▶ _DIRECTIONS FOR THIS TASK_
The answer is a single number: the count of lines below in which the word "public" appears.

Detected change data
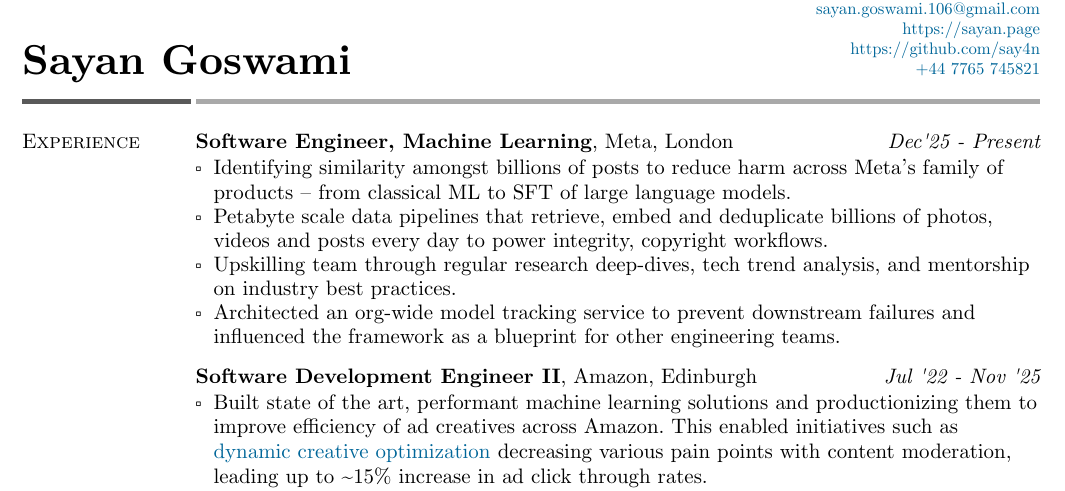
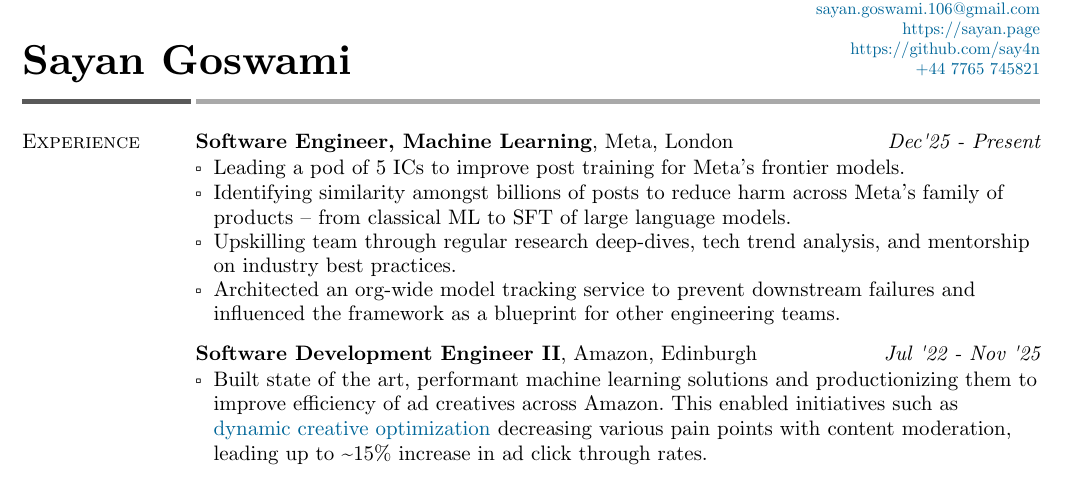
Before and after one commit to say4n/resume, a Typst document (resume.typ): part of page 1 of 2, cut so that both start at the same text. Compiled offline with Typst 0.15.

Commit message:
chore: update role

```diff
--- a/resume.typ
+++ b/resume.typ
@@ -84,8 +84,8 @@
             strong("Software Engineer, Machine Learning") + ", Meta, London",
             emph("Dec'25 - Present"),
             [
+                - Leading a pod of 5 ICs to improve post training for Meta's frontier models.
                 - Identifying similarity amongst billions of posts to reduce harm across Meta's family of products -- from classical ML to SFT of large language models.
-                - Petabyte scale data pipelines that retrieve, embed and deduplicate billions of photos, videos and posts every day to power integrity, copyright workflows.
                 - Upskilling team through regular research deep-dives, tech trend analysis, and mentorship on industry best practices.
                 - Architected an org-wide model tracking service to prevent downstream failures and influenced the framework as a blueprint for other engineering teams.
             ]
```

* * *

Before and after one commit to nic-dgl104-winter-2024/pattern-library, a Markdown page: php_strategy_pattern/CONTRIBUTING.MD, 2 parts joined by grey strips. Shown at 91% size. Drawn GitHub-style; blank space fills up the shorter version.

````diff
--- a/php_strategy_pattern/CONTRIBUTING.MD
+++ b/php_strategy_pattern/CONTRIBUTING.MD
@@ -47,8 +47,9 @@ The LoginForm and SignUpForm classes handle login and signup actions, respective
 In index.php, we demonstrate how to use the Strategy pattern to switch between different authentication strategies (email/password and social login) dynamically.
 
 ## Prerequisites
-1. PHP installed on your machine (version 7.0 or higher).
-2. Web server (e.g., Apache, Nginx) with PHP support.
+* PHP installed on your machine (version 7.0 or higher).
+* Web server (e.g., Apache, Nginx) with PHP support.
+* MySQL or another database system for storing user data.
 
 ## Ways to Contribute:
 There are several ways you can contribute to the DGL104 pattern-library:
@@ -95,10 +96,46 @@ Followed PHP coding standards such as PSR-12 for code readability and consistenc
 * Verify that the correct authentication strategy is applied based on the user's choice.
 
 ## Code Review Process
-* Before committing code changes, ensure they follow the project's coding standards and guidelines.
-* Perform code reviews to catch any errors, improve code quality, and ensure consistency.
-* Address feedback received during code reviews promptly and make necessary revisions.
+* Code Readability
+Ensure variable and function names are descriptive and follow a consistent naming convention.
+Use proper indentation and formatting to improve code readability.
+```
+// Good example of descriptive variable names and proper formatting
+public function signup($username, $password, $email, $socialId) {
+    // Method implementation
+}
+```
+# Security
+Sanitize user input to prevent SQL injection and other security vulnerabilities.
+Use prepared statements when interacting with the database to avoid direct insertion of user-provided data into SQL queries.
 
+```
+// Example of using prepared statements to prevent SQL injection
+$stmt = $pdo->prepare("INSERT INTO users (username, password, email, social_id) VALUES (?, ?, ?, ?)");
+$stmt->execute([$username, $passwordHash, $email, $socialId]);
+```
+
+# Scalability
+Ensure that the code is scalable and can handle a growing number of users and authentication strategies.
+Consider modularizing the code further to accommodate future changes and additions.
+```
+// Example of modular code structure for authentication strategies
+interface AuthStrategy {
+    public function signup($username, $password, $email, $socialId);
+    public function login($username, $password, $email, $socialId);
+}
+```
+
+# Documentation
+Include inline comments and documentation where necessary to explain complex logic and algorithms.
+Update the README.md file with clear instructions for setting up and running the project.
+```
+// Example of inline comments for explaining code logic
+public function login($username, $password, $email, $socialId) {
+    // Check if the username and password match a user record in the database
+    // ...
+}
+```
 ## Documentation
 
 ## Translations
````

▶ _ANSWER BOX_
4